With their skin-crawlingly scary 2002 masterpiece "The Eye," Hong Kong-born filmmakers the Pang brothers (aka Danny and Oxide Pang) helped define the Asian horror genre, giving birth to an endless stream of sequels and rip-offs that, as of this writing, show no signs of slowing. All of their efforts following this memorable supernatural thriller, unfortunately, have been something of a letdown. "The Messengers" and "Forest of Death" were watchable, yes, but neither possessed the creativity or the effectiveness of their breakout hit. And the less said about both "The Eye 10" (aka "The Eye 3") and the US remake of "Bangkok Dangerous," the better.

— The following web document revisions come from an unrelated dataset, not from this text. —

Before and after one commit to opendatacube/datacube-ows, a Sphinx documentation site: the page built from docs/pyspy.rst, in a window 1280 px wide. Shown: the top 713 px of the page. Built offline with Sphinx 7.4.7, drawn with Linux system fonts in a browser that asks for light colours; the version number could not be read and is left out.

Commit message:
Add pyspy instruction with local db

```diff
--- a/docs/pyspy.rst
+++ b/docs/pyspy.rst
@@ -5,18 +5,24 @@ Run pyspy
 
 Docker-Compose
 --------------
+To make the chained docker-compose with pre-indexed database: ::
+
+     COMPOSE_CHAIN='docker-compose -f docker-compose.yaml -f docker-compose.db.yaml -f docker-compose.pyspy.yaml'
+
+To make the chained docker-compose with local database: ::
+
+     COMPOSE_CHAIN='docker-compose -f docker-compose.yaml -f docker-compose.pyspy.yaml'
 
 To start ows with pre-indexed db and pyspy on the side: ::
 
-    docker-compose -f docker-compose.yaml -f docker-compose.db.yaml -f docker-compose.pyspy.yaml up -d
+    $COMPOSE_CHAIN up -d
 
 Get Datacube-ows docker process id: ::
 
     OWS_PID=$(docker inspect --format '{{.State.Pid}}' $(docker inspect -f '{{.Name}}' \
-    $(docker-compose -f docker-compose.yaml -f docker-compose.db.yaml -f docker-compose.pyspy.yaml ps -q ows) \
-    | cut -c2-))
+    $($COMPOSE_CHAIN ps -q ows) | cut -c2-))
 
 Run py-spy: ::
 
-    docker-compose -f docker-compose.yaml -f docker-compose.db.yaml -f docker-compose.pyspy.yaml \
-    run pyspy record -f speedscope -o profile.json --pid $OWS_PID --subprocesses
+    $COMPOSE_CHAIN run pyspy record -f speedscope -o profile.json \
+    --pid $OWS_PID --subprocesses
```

I suppose it goes without saying that I didn’t expect very much from their highly-anticipated 2006 endeavor “Re-cycle,” a film which, according to some, completely redefined and rebuilt the “creepy long-haired girl” subgenre they helped etch in cinematic stone from the ground up. Did the film shatter, pummel, and obliterate preconceived notions of what Asian horror is capable of achieving? More importantly, did it provide yours truly with the sort of raw, genuinely chilling scares rarely seen outside of Henry Selick’s body of work? Not entirely. That said, it’s certainly a breathe of fresh air, for sure, and a nice step in the right direction.
The film, of course, isn’t without its problems. The first half of the picture -- a surprisingly restrained tale of a successful author’s desire to see a ghost with her own eyes as she prepares to pen her latest page-turner -- is pretty familiar stuff. Long, silent pauses, combined with a handful of calculated jump scares, are presented in a graceless fashion; the brothers Pang, it would appear, are extremely capable of going through the motions with their collective eyes closed. The only vaguely remarkable aspect of the first thirty minutes is Angelica Lee, a solid actress who keeps us afloat through these murky waters when all we want to do is sink to the bottom and forget about the whole generic affair.

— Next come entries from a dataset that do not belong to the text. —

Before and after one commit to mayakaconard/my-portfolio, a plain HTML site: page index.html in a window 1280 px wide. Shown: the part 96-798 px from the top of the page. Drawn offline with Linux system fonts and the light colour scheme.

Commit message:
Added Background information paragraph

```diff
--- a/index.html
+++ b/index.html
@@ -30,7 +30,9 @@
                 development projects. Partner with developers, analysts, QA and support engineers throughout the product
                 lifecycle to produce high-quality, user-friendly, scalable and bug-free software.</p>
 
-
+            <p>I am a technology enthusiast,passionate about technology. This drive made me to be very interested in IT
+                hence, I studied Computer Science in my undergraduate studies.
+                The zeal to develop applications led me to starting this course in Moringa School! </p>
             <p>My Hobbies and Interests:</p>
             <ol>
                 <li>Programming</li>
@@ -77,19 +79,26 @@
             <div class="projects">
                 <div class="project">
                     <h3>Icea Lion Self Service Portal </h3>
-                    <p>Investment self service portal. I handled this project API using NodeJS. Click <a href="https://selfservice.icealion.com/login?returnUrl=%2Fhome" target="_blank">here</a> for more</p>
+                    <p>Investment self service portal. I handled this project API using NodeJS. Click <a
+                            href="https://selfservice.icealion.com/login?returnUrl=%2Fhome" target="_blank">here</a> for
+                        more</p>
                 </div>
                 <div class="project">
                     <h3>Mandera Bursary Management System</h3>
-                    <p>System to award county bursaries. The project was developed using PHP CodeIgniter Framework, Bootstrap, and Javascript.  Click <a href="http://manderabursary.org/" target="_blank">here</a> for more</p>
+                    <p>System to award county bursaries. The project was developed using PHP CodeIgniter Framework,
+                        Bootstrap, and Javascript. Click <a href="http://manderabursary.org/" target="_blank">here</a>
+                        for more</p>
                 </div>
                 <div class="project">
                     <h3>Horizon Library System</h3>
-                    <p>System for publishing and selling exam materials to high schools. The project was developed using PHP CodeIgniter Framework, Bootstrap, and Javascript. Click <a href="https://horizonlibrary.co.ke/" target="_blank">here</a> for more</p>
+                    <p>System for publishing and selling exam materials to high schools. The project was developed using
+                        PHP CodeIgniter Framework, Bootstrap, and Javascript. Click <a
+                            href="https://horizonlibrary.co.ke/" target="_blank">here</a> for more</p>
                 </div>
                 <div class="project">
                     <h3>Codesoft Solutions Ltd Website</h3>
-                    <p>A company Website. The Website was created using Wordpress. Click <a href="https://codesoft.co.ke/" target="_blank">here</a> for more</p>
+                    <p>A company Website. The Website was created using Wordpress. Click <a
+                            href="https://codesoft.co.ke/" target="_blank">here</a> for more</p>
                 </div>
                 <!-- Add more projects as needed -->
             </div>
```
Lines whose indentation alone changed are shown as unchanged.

Then, suddenly, during the second half of the film, the Pang brothers make an unscheduled attempt to wake you up. Through an increasingly bizarre set of circumstances, our complicated heroine finds herself in a strange otherworldly universe, a place which serves as a home for “the abandoned.” Broken promises, forgotten memories, lost souls, aborted fetuses -- things which have, for one reason or another, have been neglected or disposed of by humans. As per usual with films of this nature, her only hope for escape lies within a nameless girl who has a few interesting mysteries of her own.

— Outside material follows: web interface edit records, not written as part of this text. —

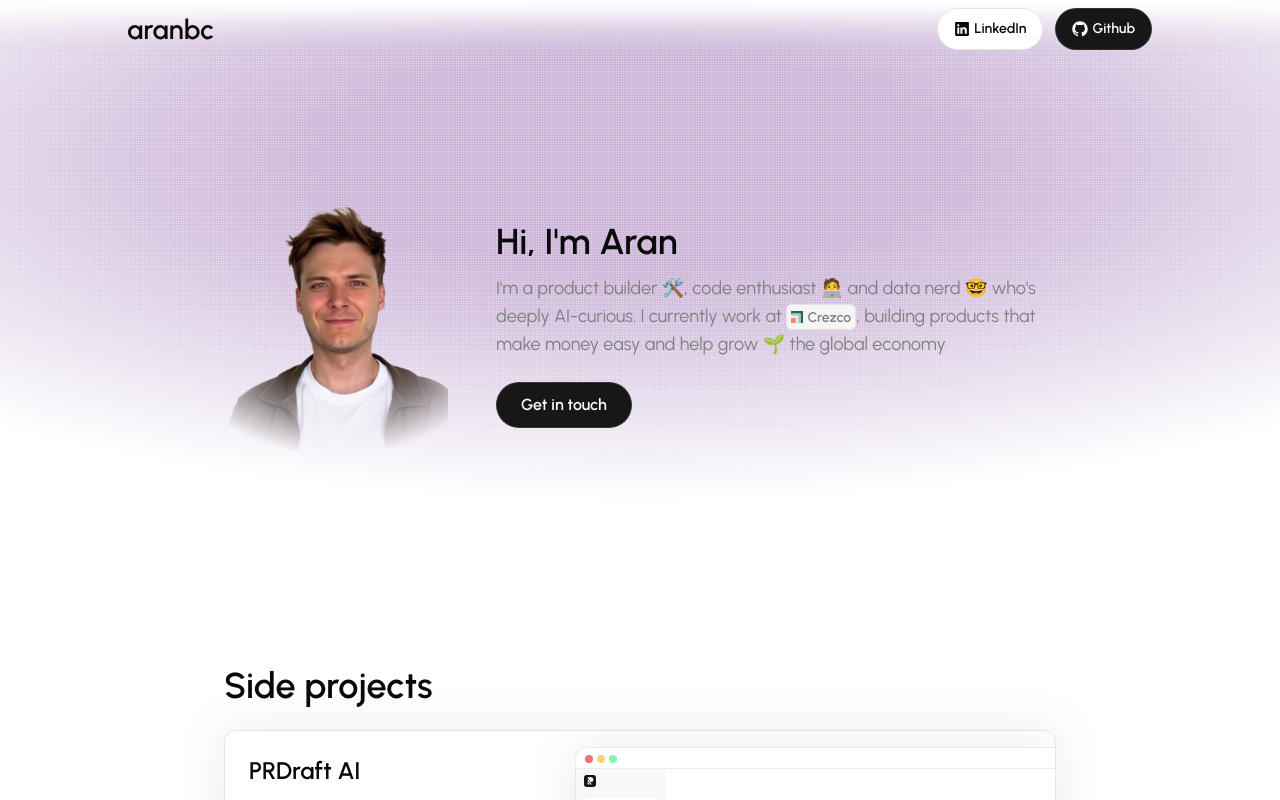
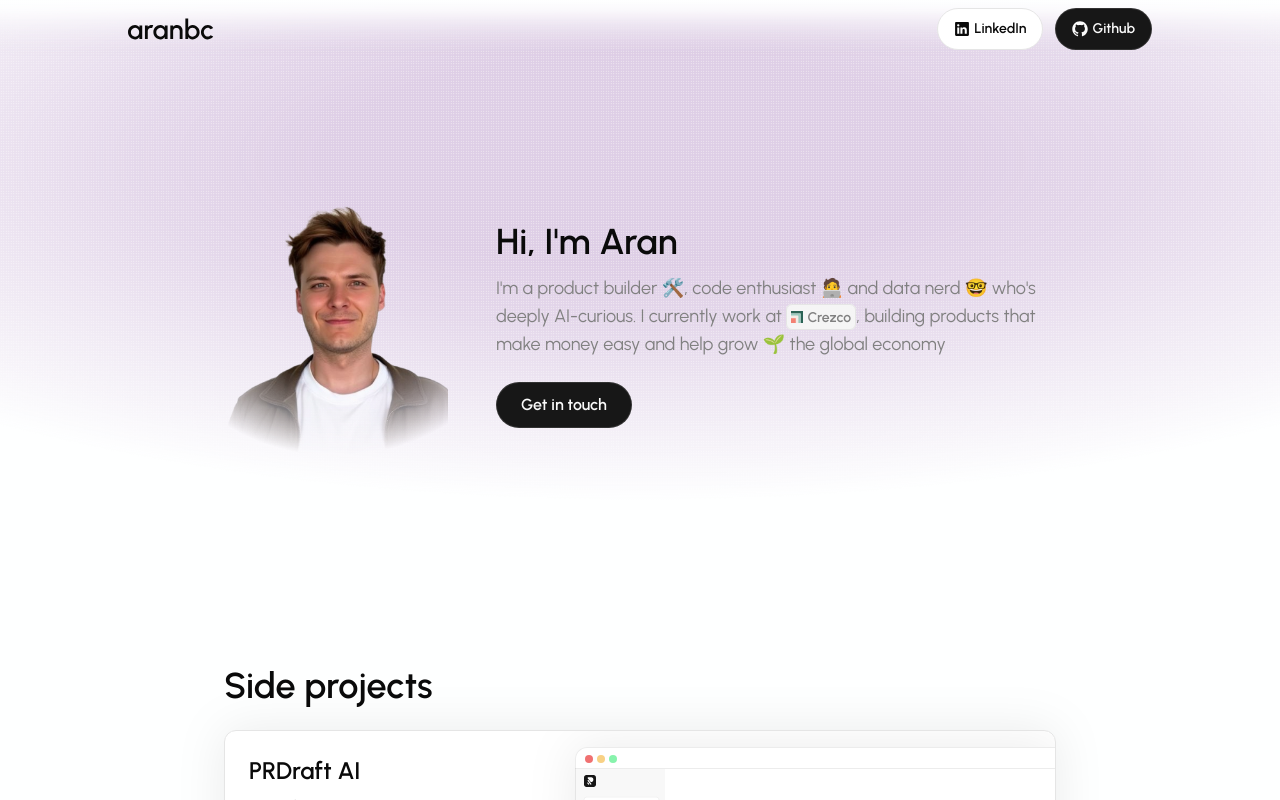
Before and after one commit to aranbruce/aranbc.com, a Next.js app: page / in a window 1280 px wide. Shown: the top 800 px of the page. Built offline with nearby package versions, Linux system fonts and the light colour scheme.

Commit message:
fix: adjust dots background opacity for improved visibility

```diff
--- a/app/globals.css
+++ b/app/globals.css
@@ -61,7 +61,7 @@
     --card: oklch(1 0 0);
     --drop-shadow-color: oklch(0.145 0 0 / 0.08);
     --dots-color: var(--color-muted);
-    --dots-background: oklch(0.3748 0.1762 311 / 30%);
+    --dots-background: oklch(0.3748 0.1762 311 / 20%);
   }
 
   .dark {
```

Visually speaking, “Re-cycle” is superb, though many comparisons will be made to both the “Silent Hill” video game franchise and its grossly underrated film adaptation. Similarities aside, this ugly, frequently frightening landscape is quite astounding. Once our intrepid author begins to work her way through the Pang’s exceptionally realized world, however, the energy slowly begins to drain from the production. This is especially sad considering how intriguing the premise and Angelica Lee’s fine performance are. Things do manage to get rolling towards the film’s satisfying finale, though it never quite matches that overwhelming feeling of fear and awe the audience experiences once our wordy heroine first enters this strange alternate universe.
All things considered, “Re-cycle” isn’t a bad movie. Is it the untainted shot of bold, inventive, genre-redefining cinema I was led to believe it was? Not quite. While the Pang brothers certainly tried to infuse this choppy supernatural chiller with some much-needed ingenuity, it’s still nothing we haven’t seen before. If you’re able to take a step away from the first plodding 30 minutes, the overall lack of energy, the disjointed nature of the film as a whole, “Re-cycle” is definitely an engaging experience. However, if you’re already sick and tired of Asian-inspired terror, there’s a strong possibility this particular excursion into long-haired fear won’t change your mind. A valiant effort that, at the end of the day, barely misses the mark.